When President Obama addressed Congress last year, one of the members yelled out, "You lie," a message sent nationwide to those watching on TV that civility is for the weak. Last year at town halls held on the president's health care proposal, members of Congress were booed, and many, including myself, received threats triggered by false information stoked by radio talk shows that focused on the "death panels" that were sure to be in place when the bill became law. Both Democrats and Republicans realize that the more outrageous a statement, the more likely it will be featured on TV, and the more that happens, the greater the likelihood that an outraged public will make campaign donations to the purveyors of political venom.

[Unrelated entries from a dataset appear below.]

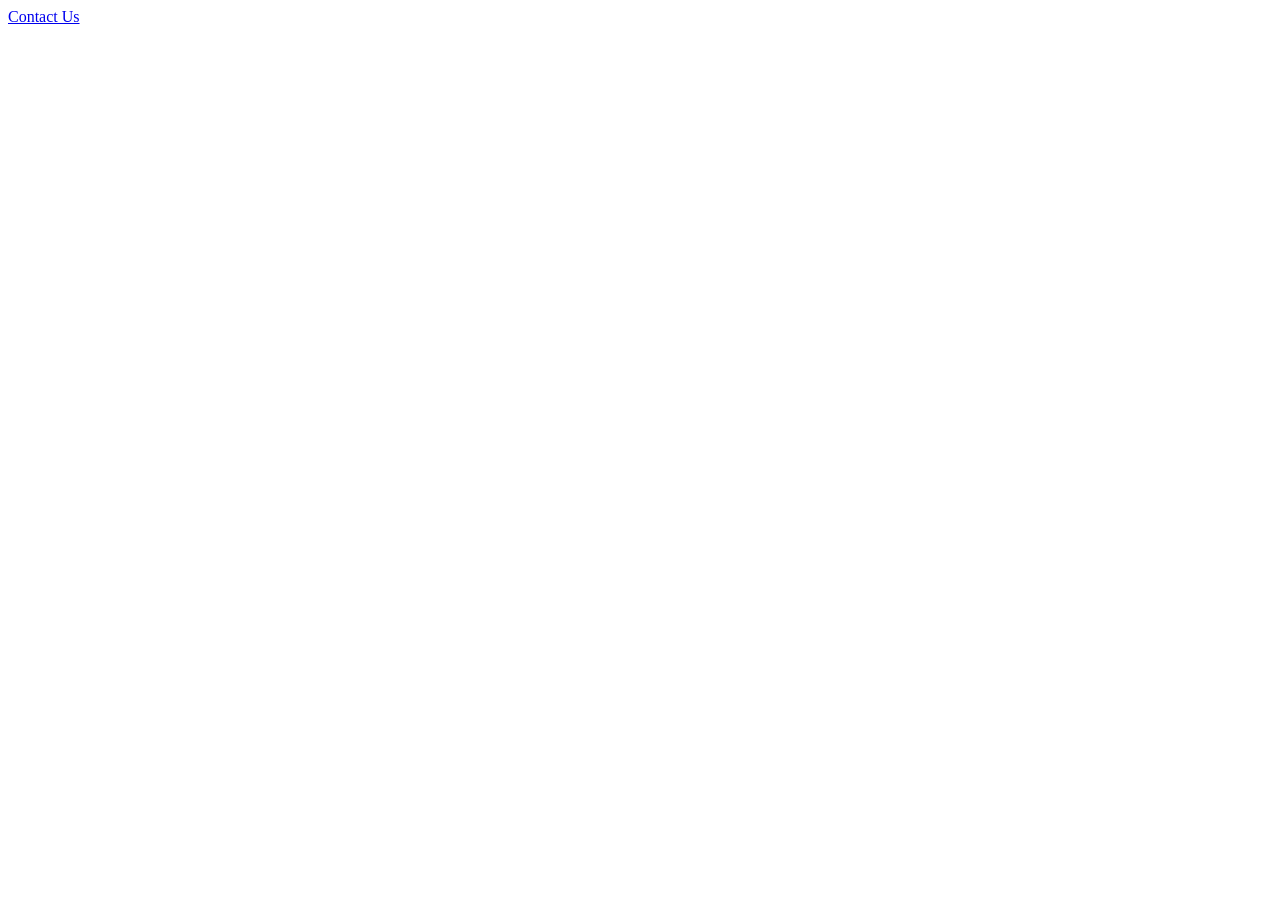
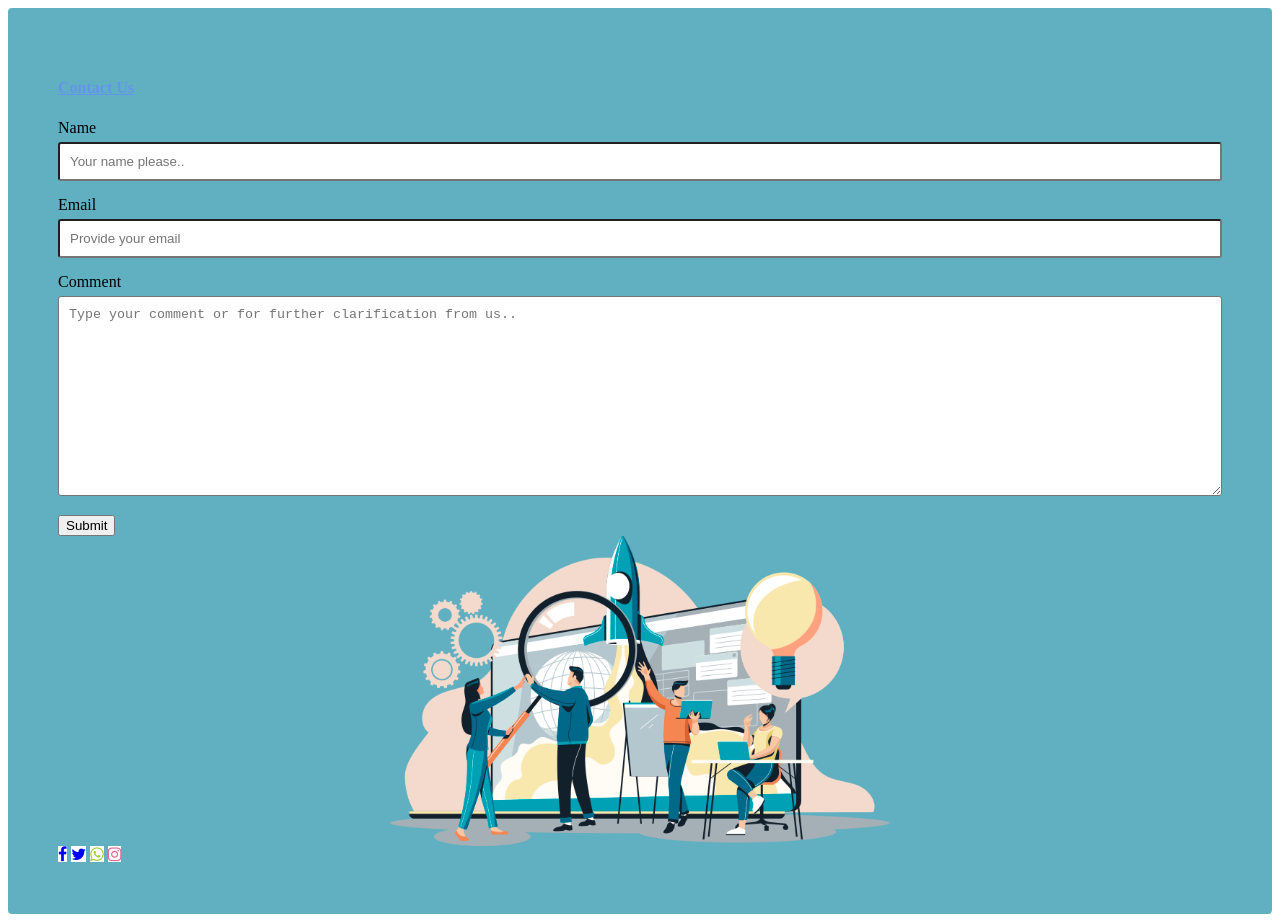
Before and after one commit to trevin-livele/food-vendor, a plain HTML site: page contact.html in a window 1280 px wide. Before the commit the page ends 800 px from the top, so only its background shows below. Drawn offline with Linux system fonts and the light colour scheme.

Commit message:
Add contact form

```diff
--- a/contact.css
+++ b/contact.css
@@ -0,0 +1,58 @@
+#back {
+    display: block;
+    margin-left: auto;
+  margin-right: auto;
+}
+#Icons{
+  display: block;
+  margin-left: auto;
+  margin-right: auto;
+}
+#header4 a{
+    color: cornflowerblue;
+}
+
+.Contact{
+    background-color: #60B0C1;
+    padding: 50px;
+    border-radius: 4px;
+    box-shadow: lavender;
+}
+
+input[type=text],textarea {
+    width: 100%;
+    padding: 10px;
+    border: 1p solid #ccc;
+    border-radius: 3px;
+    box-sizing: border-box;
+    margin-top: 5px;
+    margin-bottom: 15px;
+    resize: vertical;
+}
+
+input[type=submit]:hover {
+    background-color: #45a049;
+}
+
+.fa-facebook{
+    color: blue;
+    background-color: white;
+}
+
+.fa-whatsapp{
+    color: yellowgreen;
+    background-color: white;
+
+}
+
+.fa-twitter{
+    color: blue;
+    background-color: white;
+
+}
+
+.fa-instagram{
+    color: palevioletred;
+    background: white;
+
+}
--- a/contact.html
+++ b/contact.html
@@ -5,10 +5,44 @@
     <meta http-equiv="X-UA-Compatible" content="IE=edge">
     <meta name="viewport" content="width=device-width, initial-scale=1.0">
     <title>contact</title>
+    <link rel="stylesheet" href="https://cdnjs.cloudflare.com/ajax/libs/font-awesome/4.7.0/css/font-awesome.min.css">
+
+   <link rel="stylesheet" href="contact.css">
 </head>
 <body>
-   <div class="Contact us">
-       <a href="#contact">Contact Us</a>
+
+   <div class="Contact">
+       <h4 id="header4"><a href="#contact">Contact Us</a></h4>
+       <form action="" method="POST">
+
+        <label for="fname">Name</label>
+        <input type="text" id="name" name="tname" placeholder="Your name please..">
+
+        <label for="lname">Email</label>
+        <input type="text" id="email" name="email" placeholder="Provide your email">
+
+
+
+        <label for="subject">Comment</label>
+        <textarea id="subject" name="subject" placeholder="Type your comment or for further clarification from us.." style="height:200px"></textarea>
+
+        <input type="submit" value="Submit">
+
+      </form>
+
+       <div class="Image">
+           <img id="back" src="./ImageContact/contact.png" width="500">
+       </div>
+
+     <div id="Icons">
+        <i class="fa fa-facebook"></i>
+        <i class="fa fa-twitter"></i>
+        <i class="fa fa-whatsapp"></i>
+        <i class="fa fa-instagram"></i>
+     </div>
+
    </div>
+
+   <script src="./contact.js"></script>
 </body>
 </html>
```
Also changed, not shown: ImageContact/contact.png (added), index.html (deleted).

In the end, we, the political leaders, are to blame. I pray that all those injured in Tucson recover and that all who lost their lives will be remembered by those of us who hold dear the right of people - as the Constitution states - to peacefully assemble for a redress of our grievances.
Let the tragedy of Tucson be a time to rededicate ourselves to the civil exchange of viewpoints.
To this end I am proposing that a national Congress on Your Corner Day be established, when my colleagues and I would meet with our constituents in the shopping centers and street-corners of our nation. Let's do it for democracy ... and Gabby!
Jackie Speier represents San Mateo County and portions of San Francisco in the House of Representatives.
From Jonestown to Tucson
San Francisco Chronicle